**TO DO**
Using the entries that follow, state how many lines contain the word "tasks". The response is that number and nothing more.

**DATA**
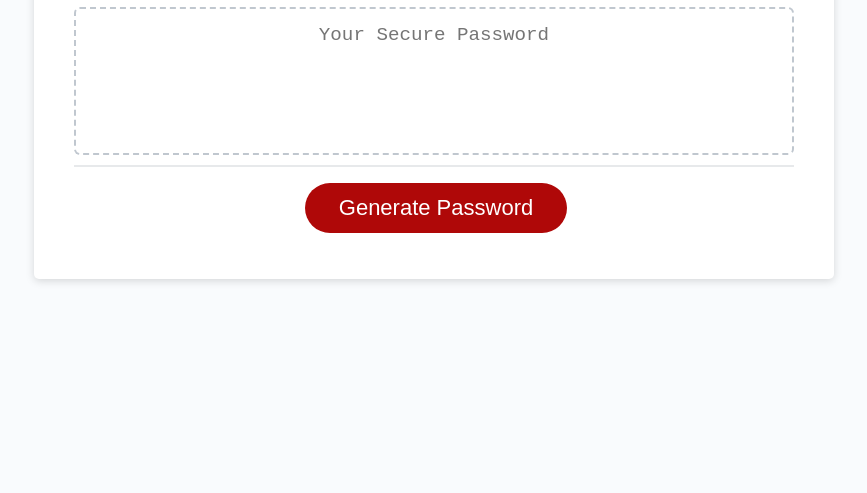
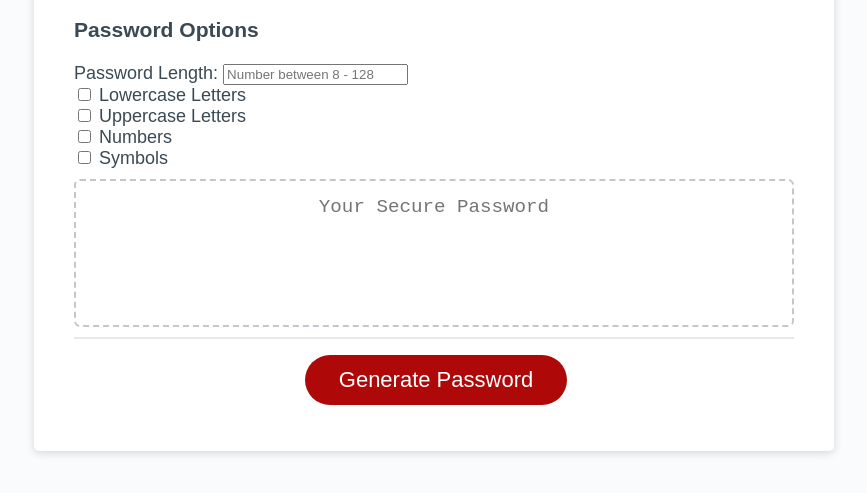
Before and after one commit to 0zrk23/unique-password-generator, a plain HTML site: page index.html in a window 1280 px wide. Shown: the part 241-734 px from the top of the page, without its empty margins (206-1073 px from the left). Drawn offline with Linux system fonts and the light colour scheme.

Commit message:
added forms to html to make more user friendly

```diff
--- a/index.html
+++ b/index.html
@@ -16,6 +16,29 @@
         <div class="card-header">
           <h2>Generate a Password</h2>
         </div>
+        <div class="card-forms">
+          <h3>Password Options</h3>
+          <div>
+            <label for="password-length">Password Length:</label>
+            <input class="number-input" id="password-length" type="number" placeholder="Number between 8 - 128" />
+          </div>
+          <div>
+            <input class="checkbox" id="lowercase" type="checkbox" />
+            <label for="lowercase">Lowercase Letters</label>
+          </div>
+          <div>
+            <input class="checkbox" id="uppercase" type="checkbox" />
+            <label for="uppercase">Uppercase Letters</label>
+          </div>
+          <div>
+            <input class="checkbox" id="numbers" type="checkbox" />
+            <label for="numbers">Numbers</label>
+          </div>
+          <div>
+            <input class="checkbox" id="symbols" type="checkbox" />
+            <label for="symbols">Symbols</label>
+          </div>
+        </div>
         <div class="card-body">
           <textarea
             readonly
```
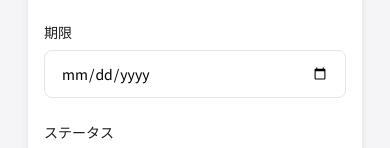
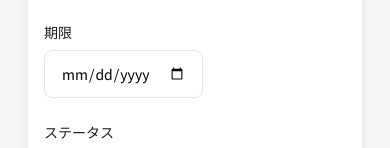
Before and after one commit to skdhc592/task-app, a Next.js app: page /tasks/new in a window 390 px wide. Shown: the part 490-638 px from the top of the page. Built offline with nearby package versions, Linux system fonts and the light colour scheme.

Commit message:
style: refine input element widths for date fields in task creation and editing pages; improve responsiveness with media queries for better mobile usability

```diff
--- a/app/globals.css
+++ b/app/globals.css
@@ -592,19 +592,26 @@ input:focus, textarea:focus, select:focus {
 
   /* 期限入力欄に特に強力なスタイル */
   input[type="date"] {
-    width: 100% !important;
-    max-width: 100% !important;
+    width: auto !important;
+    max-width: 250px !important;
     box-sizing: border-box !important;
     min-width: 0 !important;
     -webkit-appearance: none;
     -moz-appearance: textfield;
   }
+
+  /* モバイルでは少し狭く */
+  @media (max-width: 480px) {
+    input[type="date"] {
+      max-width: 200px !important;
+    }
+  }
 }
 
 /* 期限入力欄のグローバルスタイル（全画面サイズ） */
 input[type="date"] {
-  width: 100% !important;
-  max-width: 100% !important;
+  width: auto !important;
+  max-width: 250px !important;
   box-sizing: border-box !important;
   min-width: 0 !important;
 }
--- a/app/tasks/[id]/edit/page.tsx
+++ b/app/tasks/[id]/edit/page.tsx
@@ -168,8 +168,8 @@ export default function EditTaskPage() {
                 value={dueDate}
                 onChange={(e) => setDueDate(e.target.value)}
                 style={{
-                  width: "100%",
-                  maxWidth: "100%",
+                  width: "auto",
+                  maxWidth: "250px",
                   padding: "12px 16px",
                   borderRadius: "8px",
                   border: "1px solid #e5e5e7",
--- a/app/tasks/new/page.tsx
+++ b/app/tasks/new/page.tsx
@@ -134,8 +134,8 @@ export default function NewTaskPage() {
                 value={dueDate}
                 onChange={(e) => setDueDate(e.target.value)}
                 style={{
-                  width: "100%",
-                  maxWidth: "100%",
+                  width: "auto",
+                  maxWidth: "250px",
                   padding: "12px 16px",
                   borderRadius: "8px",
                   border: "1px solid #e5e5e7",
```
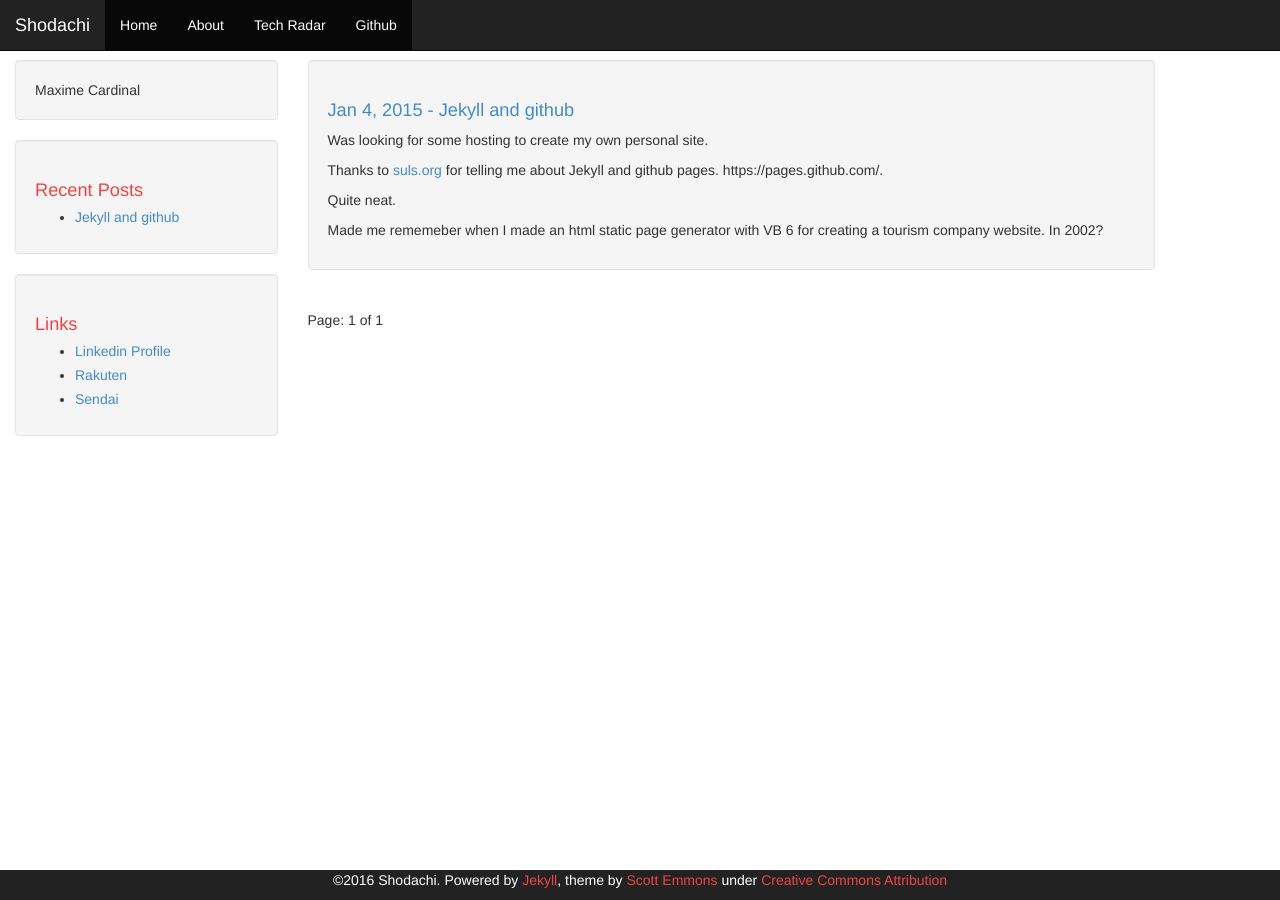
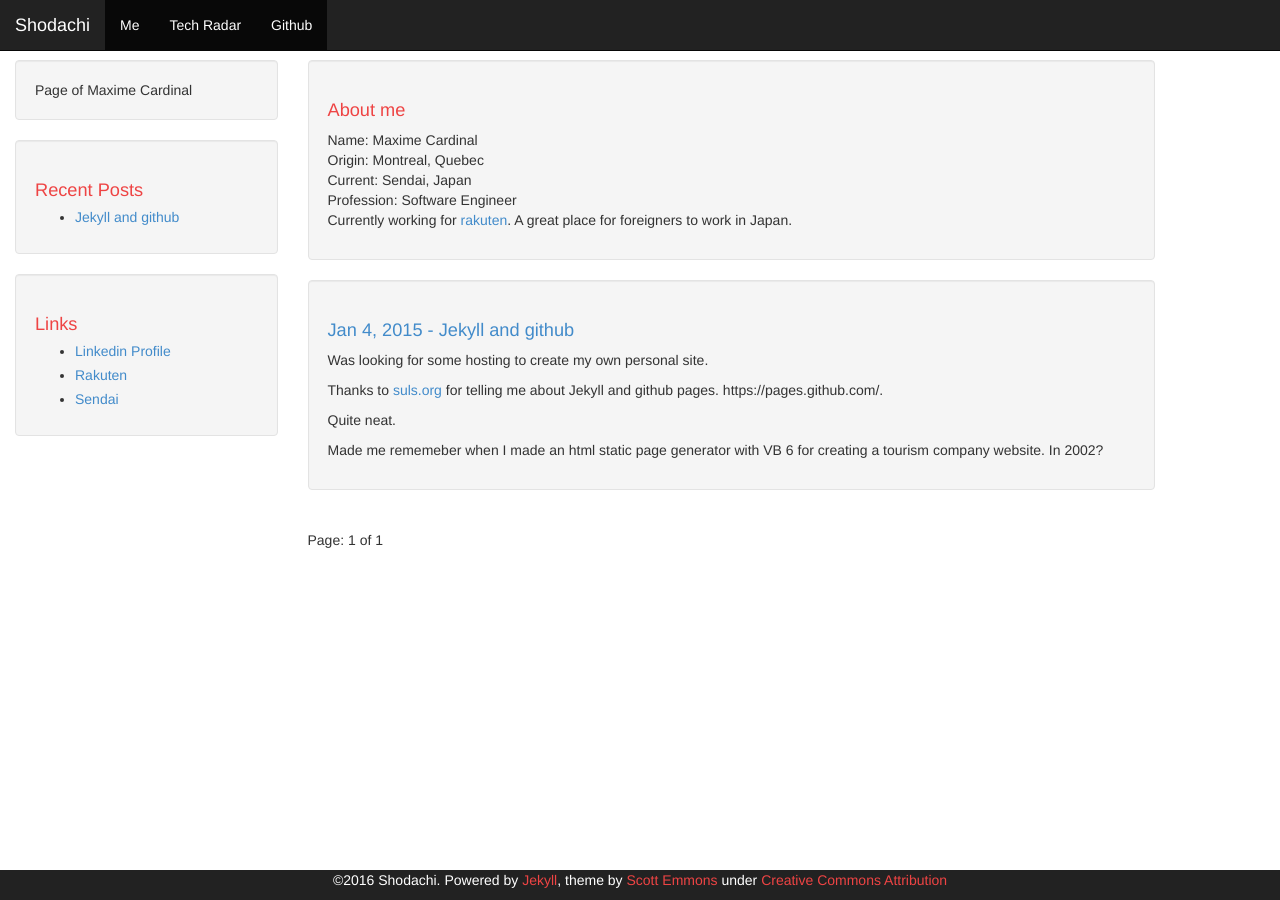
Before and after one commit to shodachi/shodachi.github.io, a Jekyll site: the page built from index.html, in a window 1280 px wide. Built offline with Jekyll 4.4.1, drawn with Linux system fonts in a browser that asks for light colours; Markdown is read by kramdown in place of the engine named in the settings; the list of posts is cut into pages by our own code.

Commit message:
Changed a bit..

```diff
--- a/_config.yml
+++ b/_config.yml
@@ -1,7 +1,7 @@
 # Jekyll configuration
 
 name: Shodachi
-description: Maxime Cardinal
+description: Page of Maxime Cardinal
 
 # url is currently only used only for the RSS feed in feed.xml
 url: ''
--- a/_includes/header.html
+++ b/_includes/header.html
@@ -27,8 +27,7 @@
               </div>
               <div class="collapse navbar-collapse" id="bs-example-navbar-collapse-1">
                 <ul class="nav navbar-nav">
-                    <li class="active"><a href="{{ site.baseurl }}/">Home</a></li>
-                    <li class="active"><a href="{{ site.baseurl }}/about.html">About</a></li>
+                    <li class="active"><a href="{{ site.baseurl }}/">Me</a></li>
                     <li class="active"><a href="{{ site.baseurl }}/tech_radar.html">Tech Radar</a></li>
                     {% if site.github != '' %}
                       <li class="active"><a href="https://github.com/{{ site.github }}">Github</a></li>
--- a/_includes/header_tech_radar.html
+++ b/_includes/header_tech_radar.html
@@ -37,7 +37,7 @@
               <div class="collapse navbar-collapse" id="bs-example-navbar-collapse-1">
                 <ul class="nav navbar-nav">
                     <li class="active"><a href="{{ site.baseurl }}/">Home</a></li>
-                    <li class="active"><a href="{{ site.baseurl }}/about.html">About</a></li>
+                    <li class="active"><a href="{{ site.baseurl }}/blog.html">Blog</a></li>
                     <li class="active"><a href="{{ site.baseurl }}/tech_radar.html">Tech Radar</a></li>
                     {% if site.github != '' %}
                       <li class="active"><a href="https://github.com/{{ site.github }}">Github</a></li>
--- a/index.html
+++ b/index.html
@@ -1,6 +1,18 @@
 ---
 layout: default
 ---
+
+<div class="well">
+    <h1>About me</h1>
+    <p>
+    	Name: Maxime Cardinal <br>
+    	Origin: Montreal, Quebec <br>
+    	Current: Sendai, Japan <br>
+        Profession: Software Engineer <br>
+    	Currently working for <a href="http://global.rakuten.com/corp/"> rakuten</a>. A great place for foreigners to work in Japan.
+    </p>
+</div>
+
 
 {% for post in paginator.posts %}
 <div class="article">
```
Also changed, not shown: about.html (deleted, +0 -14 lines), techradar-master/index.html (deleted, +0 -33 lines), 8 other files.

**SOLUTION FOR THIS EXERCISE**
5